It took just one shot, which was heard across the town and beyond; miles away, a group of deer in a meadow looked up in alarm, if for only a moment, before they put their heads back down into the grass. The men walked over to retrieve the bird.
It’s a big thing, isn’t it?
Yeah, I guess so.
They held it upside down by its thin legs so that its wings were outspread and hanging down, and in that moment the wings seemed like the pulled-out pockets of a man with nothing. They decided to toss the stork into the sea so that the children would not see it. One of the men heaved the lifeless clump of feathers onto his boat. It landed with the kind of thud that could almost be felt, even moments later, like the cracking of one’s sternum. Another of the men joined him, and the two rowed away from the pier. They rowed and rowed until it seemed far enough.
Should we say something?
What can you say about a bird?
They tied a pouch of rocks to one of the stork’s legs and tossed it into the ocean. When it splashed, its head tilted up toward the men, as if to face them one last time; its wings extended upward as the rocks pulled its leg down, so that if it flapped once—if it could have flapped once—it would have pulled itself up toward the surface. But it didn’t; it just descended. The men watched and thought they saw the stork smile, as though content, as though touching something timeless in its passing, before disappearing into the depths.
They rowed back. The wind was on their backs. It pushed into them and through them and they felt like freer souls. Back at the shore the villagers were all waiting. When their comrades returned, they all—the children included—took off their clothes and swam in the water. The sun was shining.
The fires did not go away, but thereafter the town accepted them, saw in their blue flames something greater, proof that they were all characters of a world still in its becoming. And perhaps, all things told, it was a good thing, these fires. Certainly later generations would say so.

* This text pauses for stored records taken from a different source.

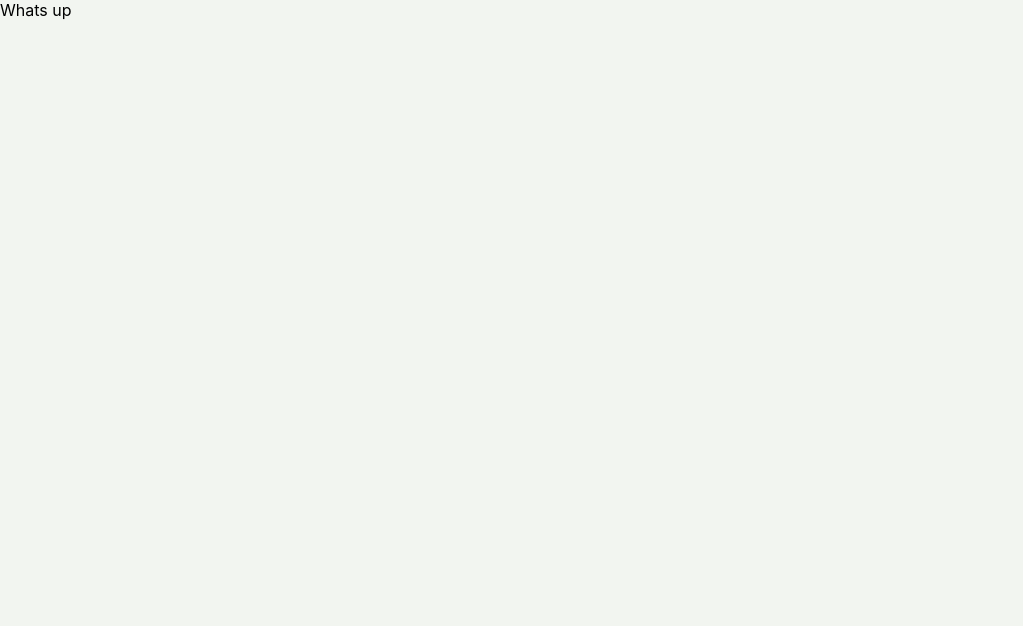
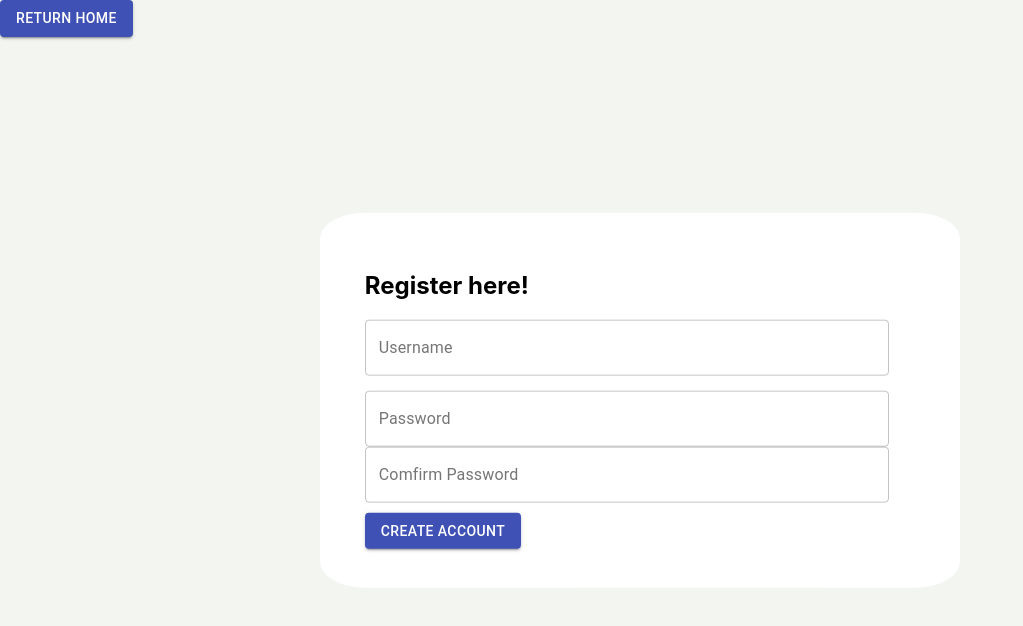
Before and after one commit to a-x-liu/unimelb-timetable, a React (Create React App) app in the folder client/: page /register in a window 1280 px wide. Shown: the top 626 px of the page, without its empty margins (0-1023 px from the left). Built offline with nearby package versions, Linux system fonts and the light colour scheme.

Commit message:
Work on Register page

```diff
--- a/client/src/App.css
+++ b/client/src/App.css
@@ -12,6 +12,7 @@
     animation: App-logo-spin infinite 20s linear;
   }
 }
+
 
 .App-header {
   background-color: #282c34;
@@ -41,6 +42,19 @@
   position: fixed;
   top: 50%;
   left: 70%;
+  transform: translate(-50%, -50%);
+  padding: 3%;
+  padding-left: 3.5%;
+  padding-right: 1%;
+  box-shadow: 10px;
+  border-radius: 7%;
+  background-color: #ffffff;
+}
+
+.RegisterPage {
+  position: fixed;
+  top: 50%;
+  left: 50%;
   transform: translate(-50%, -50%);
   padding: 3%;
   padding-left: 3.5%;
@@ -92,7 +106,7 @@ html{
   height: 190px;
   position: absolute;
   left: 50%;
-  top: 87%;
+  top: 88.9%;
   transform: translate(-50%, -50%);
   border-radius: 5px;
   background-image: linear-gradient(to top, #accbee 0%, #e7f0fd 100%);
--- a/client/src/components/Register.js
+++ b/client/src/components/Register.js
@@ -1,7 +1,50 @@
 import React from 'react';
+import '../App.css';
+import App from '../App.js';
+import TextField from '@material-ui/core/TextField';
+import Button from '@material-ui/core/Button';
+
+import {
+    BrowserRouter as Router,
+    Switch,
+    Route,
+    Link,
+  } from 'react-router-dom';
+
+const username = {
+    marginRight: '5px',
+    width: '90%',
+    marginBottom: '2.5%'
+  }
+
+  const password = {
+    width: '90%',
+    height: '120%'
+  }
 
 export default function () {
     return (
-        <div> Whats up </div>
+        <div>
+            <Link to="/">
+                <Button variant="contained" color="primary">
+                    Return Home
+                </Button>
+            </Link>
+            <div className="RegisterPage">
+                <h2>Register here!</h2>
+                <form>
+                    <TextField id="loginUsername" label="Username" variant="outlined" style={username}/>
+                    <TextField id="loginPassword" label="Password" variant="outlined" type="password" style={password} />
+                    <TextField id="loginPassword" label="Comfirm Password" variant="outlined" type="password" style={password} />
+                    <div className="loginButton">
+
+                    <Button variant="contained" color="primary">
+                        Create Account
+                    </Button>
+
+                    </div>
+                </form>
+            </div>
+        </div>
     );
 }
```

The town learned to use the fires. The people dried cod, venison, and fruit; they used the fires to dry their clothes and to toughen leather, which they traded along the roads and from which the town grew wealthy. They threw water on the fires to make steam—steam to cook vegetables, explosions of steam for effect at the local theater.
The gulls returned, first spotted out at sea but eventually perambulating among the rocks again; occasionally they would dip their heads into the water and emerge with bivalves, which they again dropped from the skies. And every year, the people swam together and waded together on the day (or the approximate day) on which the stork was killed; in the water they asked its forgiveness, and on land—in the form of drawings and jewelry, and on the designs of their pots and plates—they admired its shape.
When the children asked why the stork had been killed, the parents told them that the work of man could be forgiven but not undone, and that truth, though elusive and passing in life, could endure in the cement of death. The parents repeated these things until the children did, and in this way language came to do what language couldn’t. But even then, for generations the children dreamed of a bird much bigger than the gulls, a bird that stood on the pier, that they could sit with and touch, and they told the story of this bird over fires as they dried strawberries and apples and apricots, just as the children before them, and those before them, had done.